“What I admired the most about Kobe was his how tough he was, and the fact that he wanted to take the game winning shot,” said Statesboro coach Lee Hill. “He was so much like Michael Jordan in that way. I don’t feel LeBron is quite like that, even though he has all the talent in the world. Kobe wanted to be the one to win the game, he didn’t always make the shot, but I admired his competitiveness and belief in himself.”

“I thought Kobe was a fierce competitor,” said Portal coach Jeff Brannen. “He always took the game over, and wanted the ball during crunch time.”

While many older coaches still hold up Michael Jordan as the gold standard, for those between the ages of 35-45 Kobe has always been the man.

“It was so tough to watch it all unfold yesterday,” said Bulloch Academy coach Chance Cofield. “Kobe was my favorite player growing up. I only saw the tail end of Jordan’s career, but watching Kobe made me fall in love with basketball.”

“I always wanted to watch him play because you knew he was going to do something special every night,” Cofield said. “His work ethic and determination made him into one of the greatest to ever play. His “Mamba” mentality is something coaches are always trying to teach. Even after his career was over, he tried to pass his knowledge of the game to others. He will be missed, but his legacy will last forever.”
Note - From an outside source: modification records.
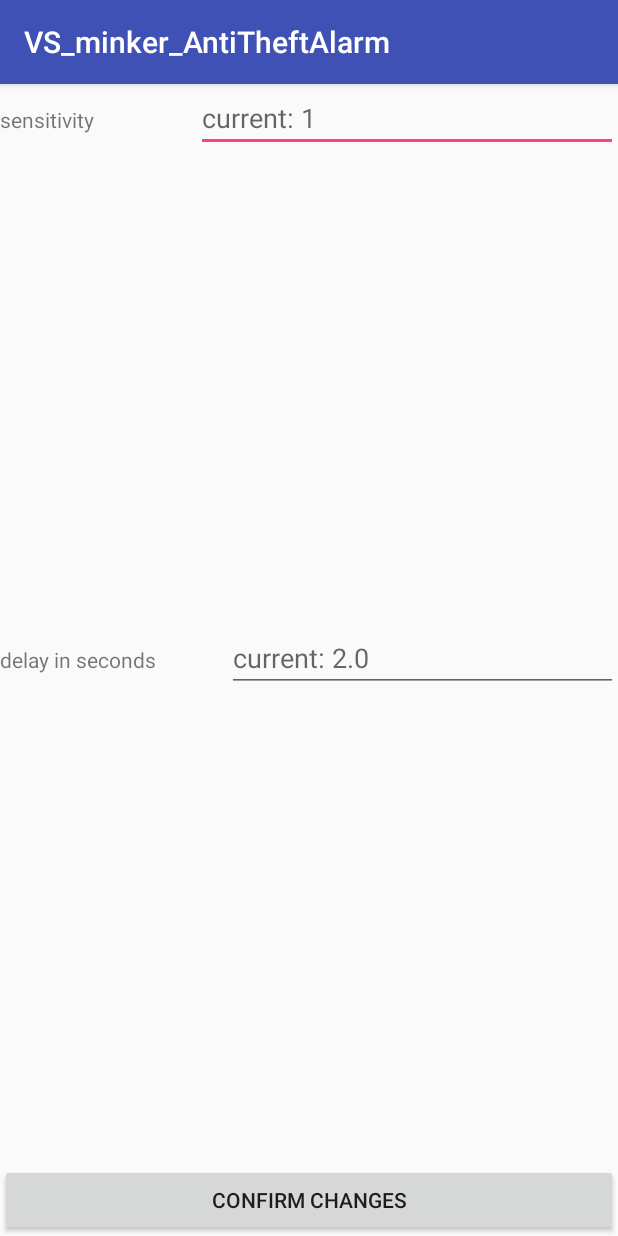
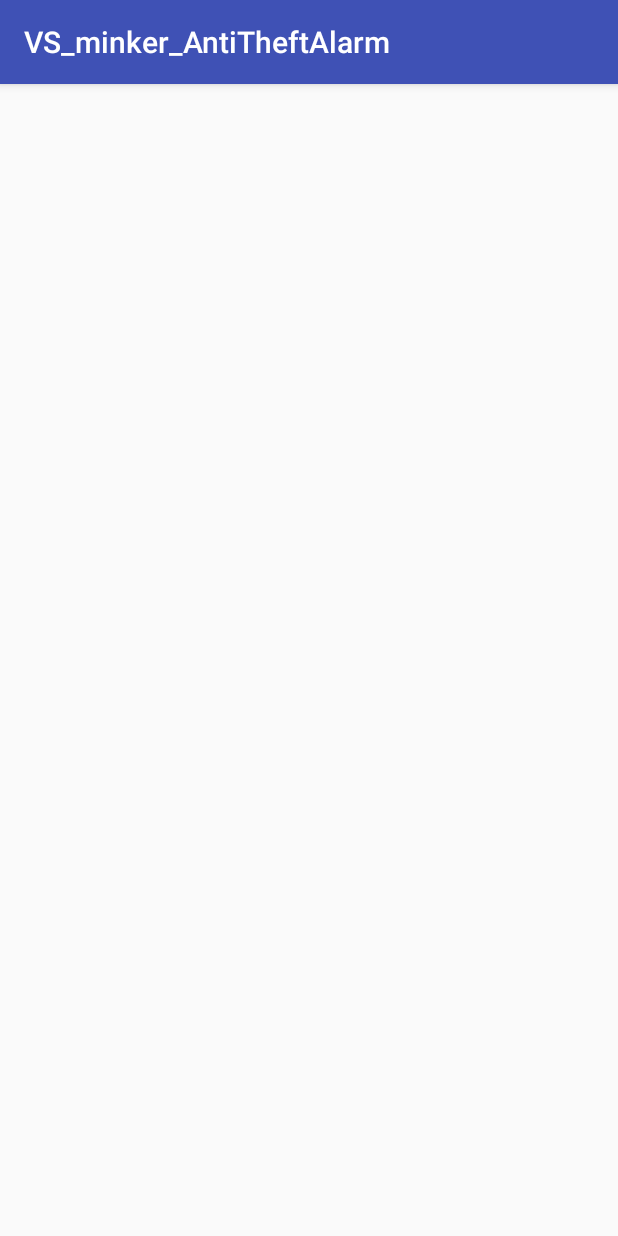
Before and after one commit to lucidBrot/rogerReloaded, an Android app: the SettingActivity screen opened directly, with no data from a screen before it, on a phone screen of 412 x 824 dp. Run offline under Robolectric (Android 15) with nearby library versions, the phone set to English and light mode, and no system bars; libraries missing offline, so code that uses them is left out: ch.ethz.inf; 2 statements that could not run were skipped.

Commit message:
got rid of previous settings screen

```diff
--- a/VS_minker_AntiTheftAlarm2/app/src/main/java/ch/ethz/inf/vs/a1/minker/antitheft/SettingActivity.java
+++ b/VS_minker_AntiTheftAlarm2/app/src/main/java/ch/ethz/inf/vs/a1/minker/antitheft/SettingActivity.java
@@ -1,7 +1,5 @@
 package ch.ethz.inf.vs.a1.minker.antitheft;
-//TODO: use PreferenceFragment
-//TODO: only offer Preference options that exist as sensor on the device
-//TODO: change sensor type in settings
+
 import android.content.Context;
 import android.content.SharedPreferences;
 import android.os.Bundle;
@@ -16,8 +14,9 @@ public class SettingActivity extends AppCompatActivity{
     @Override
     protected void onCreate(Bundle savedInstanceState) {
         super.onCreate(savedInstanceState);
-        setContentView(R.layout.activity_settings);
+        setContentView(R.layout.empty);
 
+        /*
         Button btn = findViewById(R.id.confirm_btn);
         btn.setOnClickListener(new View.OnClickListener() {
             @Override
@@ -45,7 +44,8 @@ public class SettingActivity extends AppCompatActivity{
         float delay = sharedPreferences.getFloat("delay", AntiTheftService.DEFAULT_DELAY);
         int sensitivity = sharedPreferences.getInt("sensitivity", AntiTheftService.DEFAULT_SENSITIVITY);
         ((EditText) findViewById(R.id.editText2)).setHint("current: "+delay);
-        ((EditText) findViewById(R.id.editText3)).setHint("current: "+sensitivity);
+        ((EditText) findViewById(R.id.editText3)).setHint("current: "+sensitivity); */
+        // TODO: Check where those DEFAULT_DELAY and DEFAULT_SENSITIVITY values were used and remove them appropriately
 
         // Display the fragment as the main content.
         getFragmentManager().beginTransaction()
--- a/VS_minker_AntiTheftAlarm2/app/src/main/res/layout/activity_settings.xml
+++ b/VS_minker_AntiTheftAlarm2/app/src/main/res/layout/activity_settings.xml
@@ -6,7 +6,9 @@
         android:layout_width="match_parent"
         android:layout_height="match_parent"
         android:orientation="vertical"
+        android:id="@+id/top_settings"
         tools:context="ch.ethz.inf.vs.a1.minker.antitheft.MainActivity">
+
 
     <LinearLayout
             android:orientation="horizontal"
```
“The thing about Kobe to me was how committed he was to making himself better,” said Southeast Bulloch coach Matt Kuykendall. “No matter what he accomplished he was still the first one into the gym, and the last one to leave. He was given a great gift, and he honored it by never wasting a second on complacency.”

For some Bryant’s death really hit home, as a couple local coaches with daughters felt the loss in other ways.

“Kobe was not only a great basketball player, but a great father,” said Portal coach Huey Williams. “Like Kobe, my kids are all girls. Just being there to support my child is why I coach girl’s basketball.”

“Many of our kids grew up wanting to be like him, and that’s why it hurts so much,” Williams said. “His legacy will live on forever through his kids, and the fans. Next to Michael Jordan he is the NBA in my eyes.”

“I know we sometimes live vicariously through our superstars, Kobe was ours, my generation that is,” said Statesboro coach Marty Holder. “I remember his whole life, from coming out of high school, taking R&B singer Brandy to the prom, winning five championships. It just seems like he has been a family member.”

“It is so hard to think that he had just retired, and was moving into the second stage of his life,” Holder said. “He was going to be more invested in his kids, and in his businesses. He seemed so excited to be doing all of that, and then something like this happens.”

“I have three daughters that are all involved in sports, and it just floored me when I heard that one of his daughters died with him,” Holder said. “I can’t imagine his last moments with his daughter. Knowing that your child is right there there’s nothing that you can do for them. I told my wife today that I wanted to pick up my girls after school. It really hit me hard.”

Bryant is survived by his wife Vanessa and their three daughters: Natalia, 17, Bianka, 3, and 7-month old Capri.